We already know that adoptees have difficulties with passports and other matters because of our lack of access to records. In this paranoid post-9/11 age, any of us who can’t solidly prove we were born in this country are at risk. Those of us who are domestic-born better not leave the U.S., because those amended birth certificates might be worthless. If you’re internationally adopted and there are glitches in your paperwork you could wind up deported, even if you’re a minor, even if you’ve done nothing wrong.
This paragraph from the Post article strikes me as ominous:
It is not clear when U.S. officials began viewing midwife certificates with suspicion. State Department spokesman Cy Ferenchak confirmed the policy to The Brownsville Herald in Texas earlier this summer. The newspaper quoted him as saying, “Normally, a birth certificate is sufficient to prove citizenship. … But because of a history of fraudulently filed reports on the Southwest border, we don’t have much faith in the document.”
How much faith are they going to have in adoptees’ documents? Those of us whose records are sealed can’t prove a thing. The only documents we are likely to have are our amended birth certificates and, if we’re lucky, perhaps the final decree of adoption. That might be enough to get us by, but it might not, and there is little we can do about it. Adoptees in closed-records states have about as much access to bona fide records as a Fruit Loop has nutritional value.
The ACLU is all over the situation in Texas, which is why I continue to be puzzled by their failure to stand up for the rights of adult adoptees to access original birth certificates. With regard to opposing Illinois HB 4623, their representatives have told me their stance is based on medical privacy for the birth mother. Strange that they have not realized this is a common adoption myth, considering how much research exists to prove as much (like this, this, and this, for starters). Because adoptee birth certificates get amended when the adoption is finalized, NOT at surrender, how could amending the birth certificate promise a birth parent privacy? It doesn’t, of course. The privacy it protects is that of the agencies and the adoptive families, because every birth relative is obviously a stereotypical Stalker out to ruin adopters’ lives. As one of my commenters, a birth mother, noted, privacy was the punishment imposed, not the promise made.

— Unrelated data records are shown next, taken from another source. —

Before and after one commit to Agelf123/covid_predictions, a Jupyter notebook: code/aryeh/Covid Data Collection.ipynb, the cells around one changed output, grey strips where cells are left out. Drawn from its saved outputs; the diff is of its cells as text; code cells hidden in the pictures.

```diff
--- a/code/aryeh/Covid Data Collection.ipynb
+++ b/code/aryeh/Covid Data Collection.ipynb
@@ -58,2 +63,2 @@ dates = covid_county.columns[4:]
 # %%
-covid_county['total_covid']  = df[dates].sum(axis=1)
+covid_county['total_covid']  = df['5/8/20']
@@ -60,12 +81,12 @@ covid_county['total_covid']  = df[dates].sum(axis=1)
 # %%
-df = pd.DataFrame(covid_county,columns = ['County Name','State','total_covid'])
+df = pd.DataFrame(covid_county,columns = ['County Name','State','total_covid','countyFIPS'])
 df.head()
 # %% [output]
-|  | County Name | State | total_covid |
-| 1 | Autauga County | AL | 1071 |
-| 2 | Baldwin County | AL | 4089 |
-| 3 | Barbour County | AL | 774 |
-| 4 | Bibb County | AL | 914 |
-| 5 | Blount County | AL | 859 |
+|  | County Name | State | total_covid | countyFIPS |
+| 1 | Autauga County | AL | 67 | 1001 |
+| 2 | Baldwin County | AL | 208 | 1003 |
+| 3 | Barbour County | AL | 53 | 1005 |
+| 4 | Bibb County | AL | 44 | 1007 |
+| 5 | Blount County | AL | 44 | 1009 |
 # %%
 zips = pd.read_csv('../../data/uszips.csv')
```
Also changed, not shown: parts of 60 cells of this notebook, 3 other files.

I guess we’re not entitled to civil liberties if we make the poor choice to be adopted as infants. I shudder to think what happens if you’re an adoptee born by midwife in a border state dating to the 1960s – talk about persona non grata!